“Whoever welcomes a child such as this in my name, welcomes me;
and whoever welcomes me,
welcomes not me but the One who sent me.

Here we are reminded that to to serve is to welcome.

This makes me wonder about the challenge of being welcoming – we can all welcome those who fit easily into our way of thinking, perceiving and acting… but we also all have experience of personalities that we find challenging or even downright odd!

To serve is to welcome. And to lead is to step beyond ourselves, our own comfort and preconceptions and to be a welcome for everyone. The proof of our welcome is not in the number of like-minded friends we have, but in the diversity of those who feel included.

“A human being is part of a whole, called by us the “Universe,” a part limited in time and space. He experiences himself, his thoughts and feelings, as something separated from the rest — a kind of optical delusion of his consciousness. This delusion is a kind of prison for us, restricting us to our personal desires and to affection for a few persons nearest us. Our task must be to free ourselves from this prison by widening our circles of compassion to embrace all living creatures and the whole of nature in its beauty.”

Einstein

104897-Marianne-Williamson-Quote-The-greatest-force-of-personal

The truth is not an idea but a person

May 16, 2018

…for the truth is not an idea but a person, Jesus Christ, who is also charity, or love.

Jesus_Christ_Pantocrator_Closed_Book_Hand-Painted_Orthodox_Icon_2_2

Having read Austin Ivereigh’s article “Discernment in a time of tribulation” published in Thinking Faith recently, I was struck particularly by this phrase; ‘the truth is not an idea but a person’. The article presents a reflection on the Pope’s response to the abuse scandal in Chile, but I think the points made can speak into so many situations of desolation.

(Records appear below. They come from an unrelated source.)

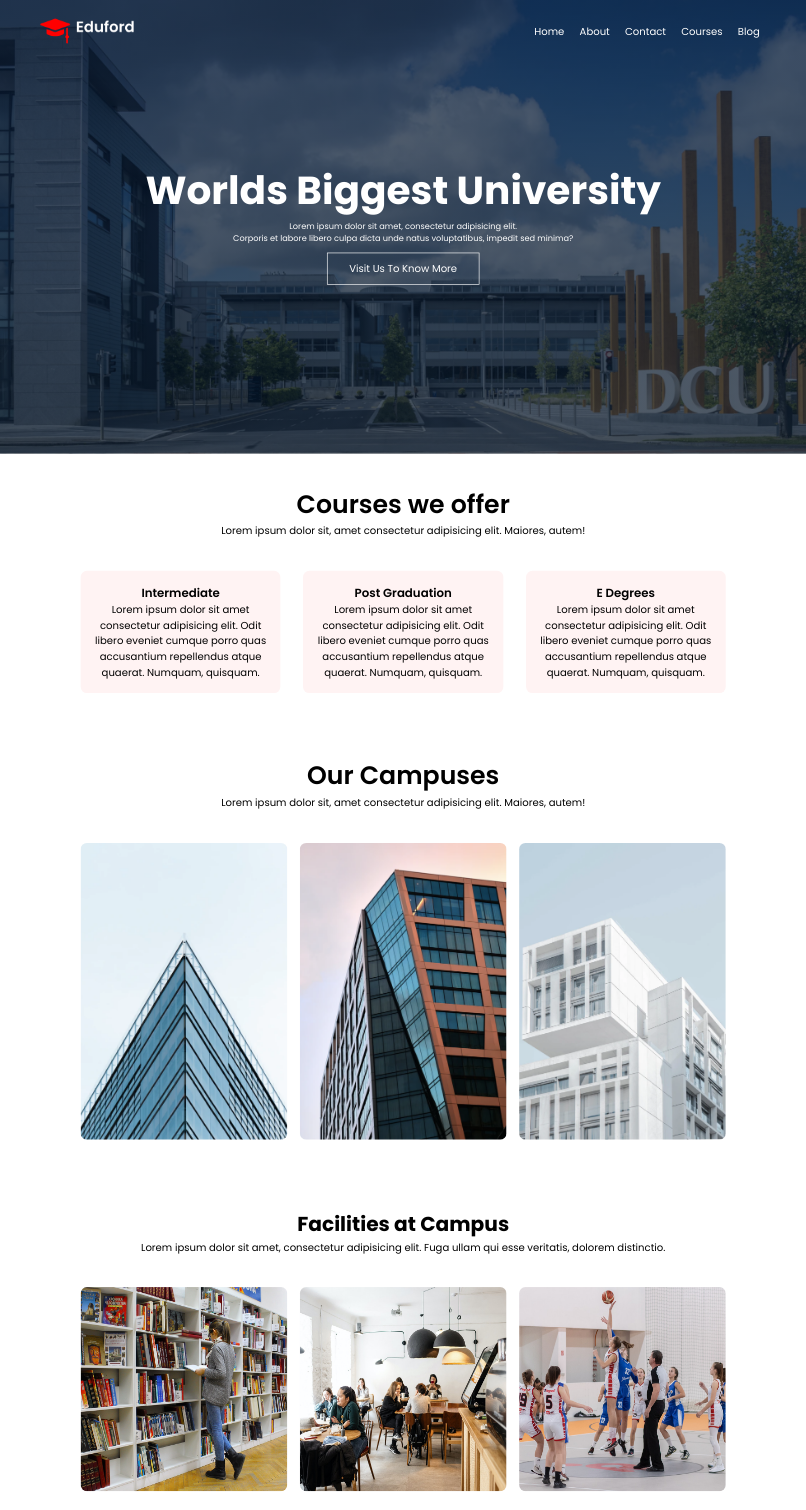
Repository: yashrajverma/Practise
Page: index.html
An editor plug-in stored every save of this project. The page is shown before and after the next save, followed by the edit.
The browser window is 1280 px wide. The pictures show the whole page, at 63% of full size.

Above is the page before, as saved 2021-04-29 09:03:08.

### index.html
<!DOCTYPE html>
<html lang="en">
  <head>
    <meta charset="UTF-8" />
    <meta name="viewport" content="width=device-width, initial-scale=1.0" />
    <title>Website</title>
    <link rel="stylesheet" href="style.css" />
    <link rel="preconnect" href="https://fonts.gstatic.com" />
    <link
      href="https://fonts.googleapis.com/css2?family=Poppins:ital,wght@0,100;0,400;0,600;0,700;1,500&display=swap"
      rel="stylesheet"
    />
    <link
      rel="stylesheet"
      href="https://cdn.jsdelivr.net/npm/@fortawesome/fontawesome-free@5.15.3/css/fontawesome.min.css"
      integrity="sha384-wESLQ85D6gbsF459vf1CiZ2+rr+CsxRY0RpiF1tLlQpDnAgg6rwdsUF1+Ics2bni"
      crossorigin="anonymous"
    />
    <link
      rel="stylesheet"
      href="https://cdnjs.cloudflare.com/ajax/libs/font-awesome/5.15.3/css/all.min.css"
      integrity="sha512-iBBXm8fW90+nuLcSKlbmrPcLa0OT92xO1BIsZ+ywDWZCvqsWgccV3gFoRBv0z+8dLJgyAHIhR35VZc2oM/gI1w=="
      crossorigin="anonymous"
    />
  </head>
  <body>
    <section class="header">
      <nav>
        <a href="index.html"
          ><img src="eduford_img/logo.png" alt="logo" class="nav-img"
        /></a>
        <div class="nav-links" id="navLinks">
          <i
            class="fa fa-times-circle"
            aria-hidden="true"
            onclick="hideMenu()"
          ></i>
          <ul>
            <li><a href="#">Home</a></li>
            <li><a href="#">About</a></li>
            <li><a href="#">Contact</a></li>
            <li><a href="#">Courses</a></li>
            <li><a href="#">Blog</a></li>
          </ul>
        </div>
        <i class="fa fa-bars" aria-hidden="true" onclick="showMenu()"></i>
      </nav>

      <div class="text-box">
        <h1>Worlds Biggest University</h1>
        <p>
          Lorem ipsum dolor sit amet, consectetur adipisicing elit. <br />
          Corporis et labore libero culpa dicta unde natus voluptatibus, impedit
          sed minima?
        </p>
        <a href="#">Visit Us To Know More</a>
      </div>
    </section>

    <!-- -------------------- courses --------------------- -->

    <section class="course">
      <h1>Courses we offer</h1>
      <p>
        Lorem ipsum dolor sit, amet consectetur adipisicing elit. Maiores,
        autem!
      </p>
      <div class="row">
        <div class="course-col">
          <h3>Intermediate</h3>
          <p>
            Lorem ipsum dolor sit amet consectetur adipisicing elit. Odit libero
            eveniet cumque porro quas accusantium repellendus atque quaerat.
            Numquam, quisquam.
          </p>
        </div>
        <div class="course-col">
          <h3>Post Graduation</h3>
          <p>
            Lorem ipsum dolor sit amet consectetur adipisicing elit. Odit libero
            eveniet cumque porro quas accusantium repellendus atque quaerat.
            Numquam, quisquam.
          </p>
        </div>
        <div class="course-col">
          <h3>E Degrees</h3>
          <p>
            Lorem ipsum dolor sit amet consectetur adipisicing elit. Odit libero
            eveniet cumque porro quas accusantium repellendus atque quaerat.
            Numquam, quisquam.
          </p>
        </div>
      </div>
    </section>

    <!-- -------------------- campus --------------------- -->

    <section class="campus">
      <h1>Our Campuses</h1>
      <p>
        Lorem ipsum dolor sit, amet consectetur adipisicing elit. Maiores,
        autem!
      </p>
      <div class="row">
        <div class="campus-col">
          <img src="/eduford_img/london.png" alt="" />
          <div class="layer">
            <h3>London</h3>
          </div>
        </div>
        <div class="campus-col">
          <img src="/eduford_img/newyork.png" alt="" />
          <div class="layer">
            <h3>New York</h3>
          </div>
        </div>
        <div class="campus-col">
          <img src="/eduford_img/washington.png" alt="" />
          <div class="layer">
            <h3>Washington</h3>
          </div>
        </div>
      </div>
    </section>

    <!-- ----------------- facilities-------------------- -->

    <div class="facilities">
      <h1>Facilities at Campus</h1>
      <p>
        Lorem ipsum dolor sit amet, consectetur adipisicing elit. Fuga ullam qui
        esse veritatis, dolorem distinctio.
      </p>

      <div class="row">
        <div class="facilities-col">
          <img src="/eduford_img/library.png" />
          <div>
            <h3>World class Library</h3>
          </div>
        </div>
        <div class="facilities-col">
          <img src="/eduford_img/cafeteria.png" />
          <div>
            <h3>World class Cafeteria</h3>
          </div>
        </div>
        <div class="facilities-col">
          <img src="/eduford_img/basketball.png" />
          <div>
            <h3>World class Basketball</h3>
          </div>
        </div>
      </div>
    </div>

    <script src="app.js"></script>
  </body>
</html>

### style.css
*{
    margin: 0;
    padding: 0;
    font-family: 'Poppins', sans-serif;
}

.header{
    width: 100%;
    min-height: 100vh;
    background:linear-gradient(rgba(2, 20, 46, 0.7),rgba(5, 20, 37, 0.7)) ,url('./eduford_img/banner.png');
    background-position: fixed;
    background-size: cover;
    background-repeat: no-repeat;
    position: relative;
}
nav{
    display: flex;
    align-items: center;
    justify-content: space-between;
    padding: 2% 5%;
}
.nav-img{
    width: 150px;
}
.nav-links{
    flex:1;
    text-align: right;
}
.nav-links ul li{
    list-style: none;
    padding: 0 10px ;
    display: inline-block;
    position: relative;
}
.nav-links ul li  a{
    text-decoration: none;
    color: white;

}
.nav-links ul li::after{
    width: 0;
    height: 2px;
    content: '';
    background-color: #f44336;
    display: block;
    margin: auto;
    transition: 0.4s;
}
.nav-links ul li:hover::after{
    width: 100%;
    box-shadow: 0px 0px 13px #f44336;
}
.text-box{
    width: 90%;
    text-align: center;
    position: absolute;
    top: 50%;
    left: 50%;
    transform: translate(-50%,-50%);
    color: white;
}
.text-box h1{
    font-size: 62px;
}
.text-box p{
    font-size: 13px;
}
.text-box a{
    display: inline-block;
    padding: 12px 34px ;
    color: white;
    text-decoration: none;
    position: relative;
    margin: 12px;
    border: 1px solid white;
    background: transparent;
    transition: 0.4s;
}
.text-box a:hover{
    background: #f44336;
    border:1px solid #f44336;
    box-shadow: 0px 0px 13px #f44336;
}

nav .fa{
    display: none;
}
@media(max-width:700px){
    .text-box h1{
        font-size: 20px;
    }
    .nav-links ul li{
        display: block;
        margin: 10px;
    }
    .nav-links{
        position: absolute;
        top: 0;
        right: -200px;
        background: #f44336;
        width: 200px;
        height: 100vh;
        text-align: left;
        z-index: 2;
    }
    nav .fa{
        display: block;
        color:white;
        font-size: 24px;
        cursor: pointer;
    }
}

/* ------------------------------------- course ----------------------------- */

.course{
    text-align: center;
    margin: auto;
    margin-top: 50px;
    width: 80%;
}
.course h1{
    font-size: 40px;
    font-weight: 600;
}

.row{
    margin-top: 5%;
    display: flex;
    justify-content: space-between;
}
.course-col{
    flex-basis: 31%;
    background: #fff3f3;
    border-radius: 10px;
    padding: 20px 12px;
    margin-bottom: 5%;
    box-sizing: border-box;
    transition: 0.7s;
}
h3{
    font-weight: 600;
    text-align: center;
}
.course-col:hover{
    box-shadow: 0 0 20px 0 rgba(0,0,0,0.2);
}

@media(max-width:700px){
    .row{
        flex-direction: column;
    }
}


/* ----------------- capmus ----------------------- */


.campus{
    width: 80%;
    padding-top: 50px;
    text-align: center;
    margin: auto;
}
.campus h1{
    font-size: 40px;
    font-weight: 600;
}
.campus-col{
    flex-basis: 32%;
    border-radius: 10px;
    margin-bottom: 30px;
    position: relative;
    overflow: hidden;

}
.campus-col img{
    width: 100%;
    height: 100%;
}
.campus-col .layer{
    background:transparent;
    left: 0;
    top: 0;
    position: absolute;
    height: 100%;
    width: 100%;
    transition: 0.5s;
}
.campus-col .layer:hover{
   background: rgba(2, 18, 41, 0.5);
   box-sizing: border-box;
}

.layer h3{
    width: 100%;
    font-weight: 500;
    border: none;
    font-size: 2rem;
    color: white;
    bottom: 0%;
    position:absolute;
    left: 50%;
    transform: translateX(-50%);
    opacity: 0;
    transition: 0.7s;
}
.layer:hover h3{
    opacity: 1;
    bottom: 49%;
}
@media(max-width:700px){
    .campus-col{
        flex-direction: column;
    }
}

/* ----------------------------------- facilities ------------------------------ */


.facilities{
    width: 80%;
    padding-top: 80px;
    text-align: center;
    margin: auto;
}
.facilities-col{
    flex-basis: 32%;
    margin-bottom: 30px;
    border-radius: 10px;
    overflow: hidden;
    position: relative;
}
.facilities-col img{
    width: 100%;
    height: 100%;

}
.facilities-col h3{
    font-weight: 500;

}

### app.js
var navLinks=document.getElementById('navLinks')
function hideMenu(){
    navLinks.style.right='-200px';
}
function showMenu(){
    navLinks.style.right="0"
}

After the next save:
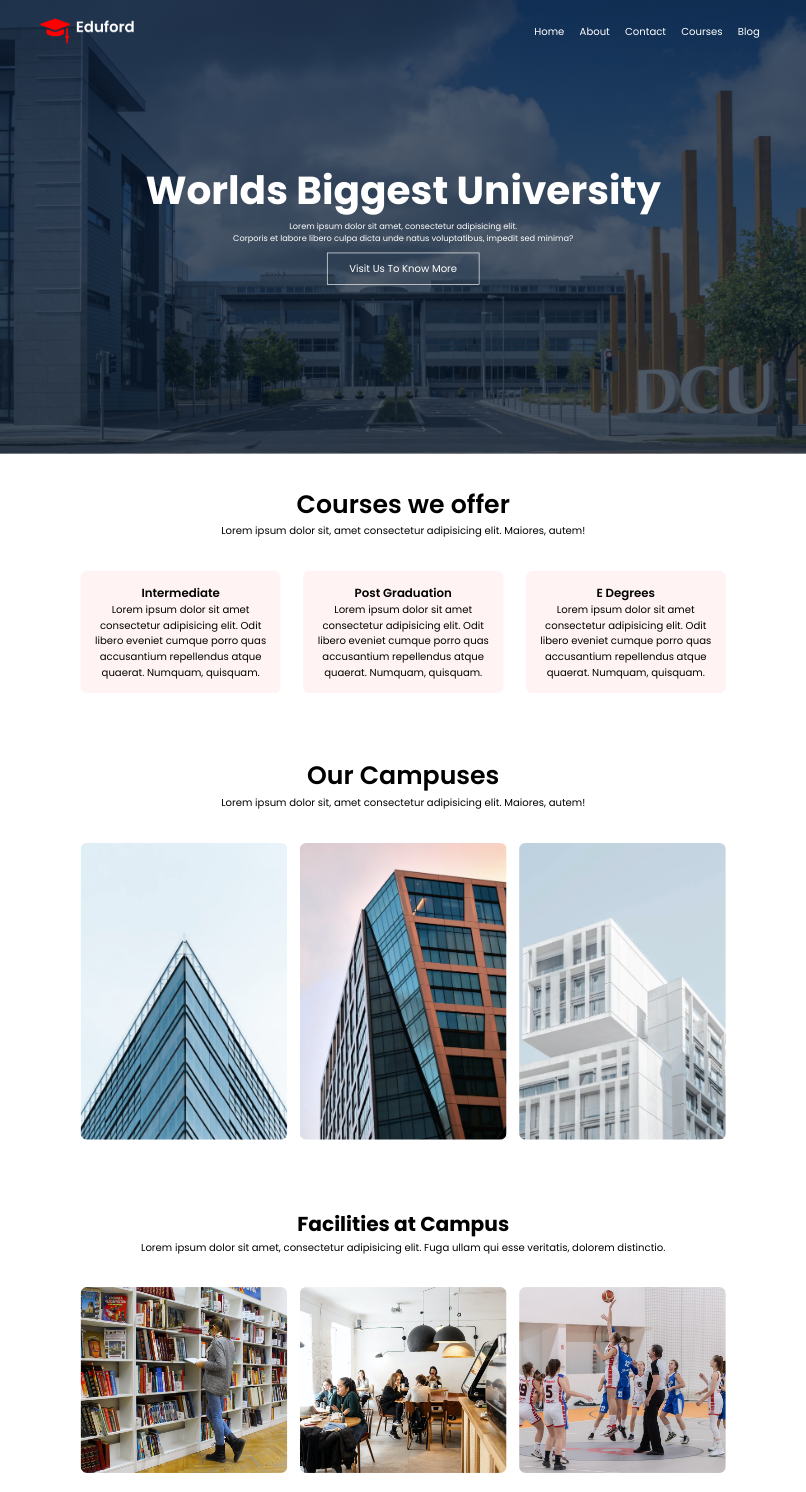
Saved 74 s later.
--- a/index.html
+++ b/index.html
@@ -135,19 +135,19 @@
       <div class="row">
         <div class="facilities-col">
           <img src="/eduford_img/library.png" />
-          <div>
+          <div class="layer">
             <h3>World class Library</h3>
           </div>
         </div>
         <div class="facilities-col">
           <img src="/eduford_img/cafeteria.png" />
-          <div>
+          <div class="layer">
             <h3>World class Cafeteria</h3>
           </div>
         </div>
         <div class="facilities-col">
           <img src="/eduford_img/basketball.png" />
-          <div>
+          <div class="layer">
             <h3>World class Basketball</h3>
           </div>
         </div>
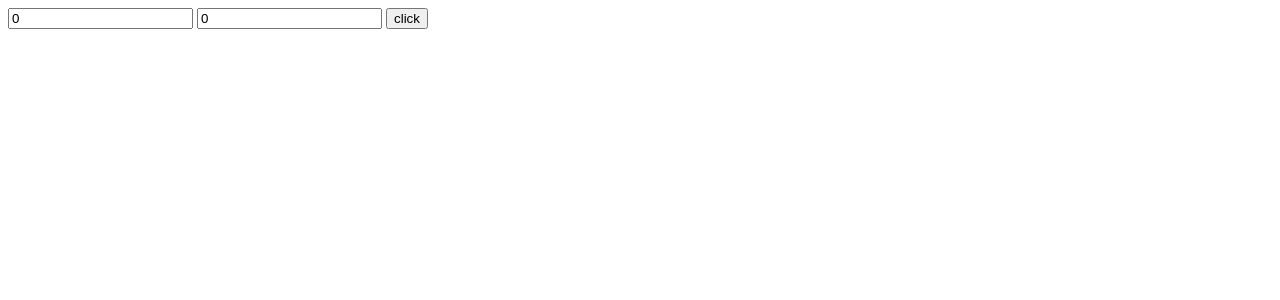
Repository: rkgh17/JAVA_EE_edu
Page: workspace/ServletProject/src/main/webapp/Calc-Post.html
These files come from the project's save history. The page is drawn as it stood at one moment and after the next save; the edit follows.
The browser window is 1280 px wide. The pictures show the whole page.

Above is the page before, as saved 2022-09-05 05:53:42.

After the next save:
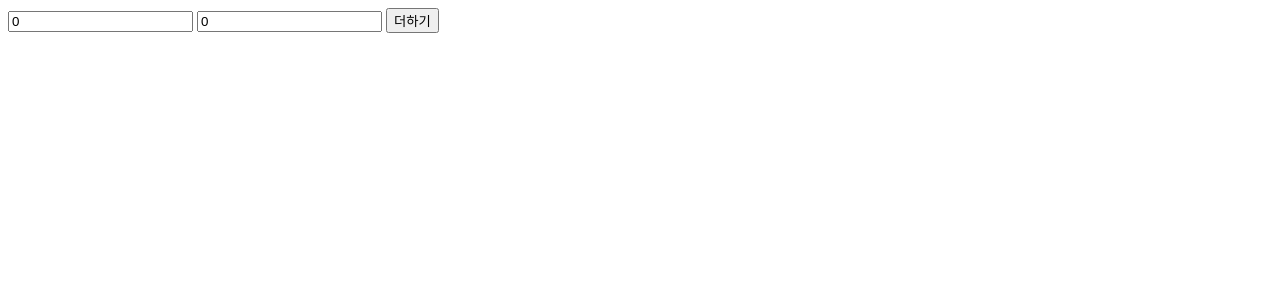
Saved 33 s later.
--- a/workspace/ServletProject/src/main/webapp/Calc-Post.html
+++ b/workspace/ServletProject/src/main/webapp/Calc-Post.html
@@ -8,7 +8,7 @@
 	<form action="" method="post">
 		<input type="text" name="x" value="0"/>
 		<input type="text" name="y" value="0"/>
-		<input type="submit" value="click"/>
+		<input type="submit" value="더하기"/>
 	</form>
 </body>
 </html>
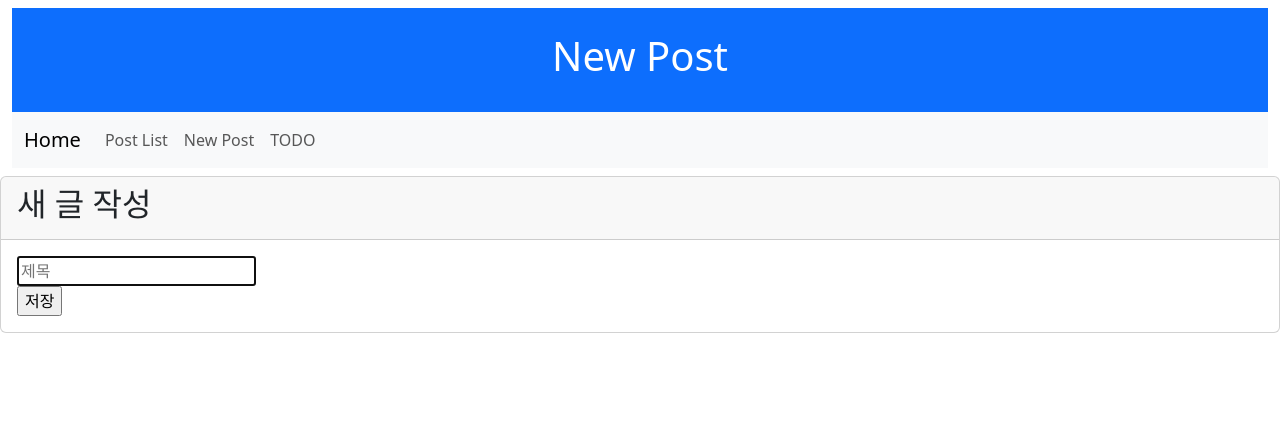
Repository: ldj0905/javaproject
Page: http://localhost/lab05_jsp/post/create
These files come from the project's save history. The page is drawn as it stood at one moment and after the next save; the edit follows.
The browser window is 1280 px wide. The pictures show the whole page.
The page is served by Tomcat 10.

Above is the page before, as saved 2024-05-29 02:45:23.

After the next save:
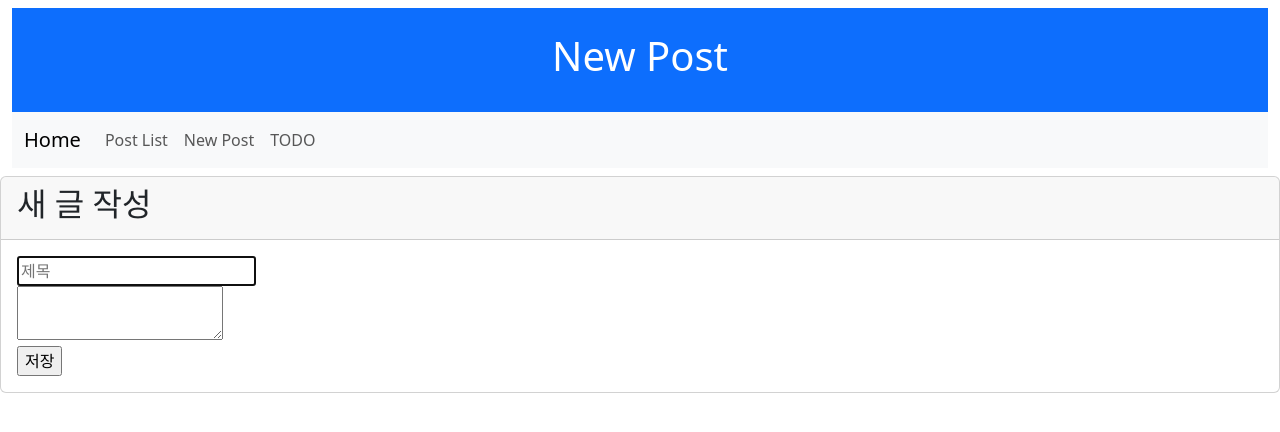
Saved 83 s later.
--- a/lab05_jsp/src/main/webapp/WEB-INF/views/post/create.jsp
+++ b/lab05_jsp/src/main/webapp/WEB-INF/views/post/create.jsp
@@ -27,7 +27,10 @@
                 <form method="post" action ="${newPostPage}"></form> <!-- 왜 포스트 방식으로보냄 -->
                     <div>
                         <input type ="text" name="title" placeholder="제목"
-                            required autofocus/>
+                            required autofocus />
+                    </div>
+                    <div>
+                        <textarea row="5" name="content"></textarea> <!-- 얘가 글상자 -->
                     </div>
                     <div>
                         <input type = "submit" value="저장"/>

When we discover despair creeping into a situation, when the only way for us to answer is to produce more and more intellectual argument, leading not to clarity but to anger and division, perhaps then we are called to remember the wisdom of Ignatius and not to follow down a line which leads further into desolation. Instead we are invited to refocus on where the truth lies – not simply in a reasoned argument taken from an (morally good) intellectual standpoint but in the person of Jesus, who is also charity and love.

 

The ordinary becomes extraordinary

May 4, 2018

Love shows itself more in deeds rather than words (Spiritual Exercises of St Ignatius)

I was being served in a cafe today when suddenly the woman who was serving me added an extra tray and began to prepare cups and cutlery – I realised quickly that it was for an elderly couple who were coming in, who are obviously ‘regulars’. The woman then continued to serve me and I went to sit down. Just a few minutes later an elderly man with Downs syndrome came in, and again the staff in the cafe immediately gave attention to him, joking and chatting as he placed his order. The atmosphere was lovely – clearly this is a place where community is built and friendships are formed.

It made me reflect – sometimes we feel that the big important actions that we do are what is ‘saving the world’… but maybe in reality the world is being saved moment by moment by all the tiny actions of peace, unity and community building. The world is being saved one cup of tea at a time.

A-nice-cup-of-tea-Just-my-cup-of-tea-1024x675

Small Gestures

April 25, 2018

“This holiness to which the Lord calls you will grow through small gestures.”

Gaudete et Exsultate

In everyone’s life there are some significant and defining moments. Times of great joy or real pain when our life is changed and we discover something new about ourselves which sets us on a new path.

Most of life, however, is lived in ordinary things, in  being with family or friends, working, shopping, cooking, eating… If we believe that God is to be found in all things and in all aspects of our day, then most frequently God is to be found in these tiny mundane activities. God is to be found in the people around us, in the little (and ususally insignificant) actions, in the small gestures.

daisy

In the recent Apostolic Exhortation Gaudete et Exsultate, Pope Francis reminds us that holiness grows through these little moments, in the attitude we bring to these, in the kindnesses, forgiveness, mercy, tolerance we adopt.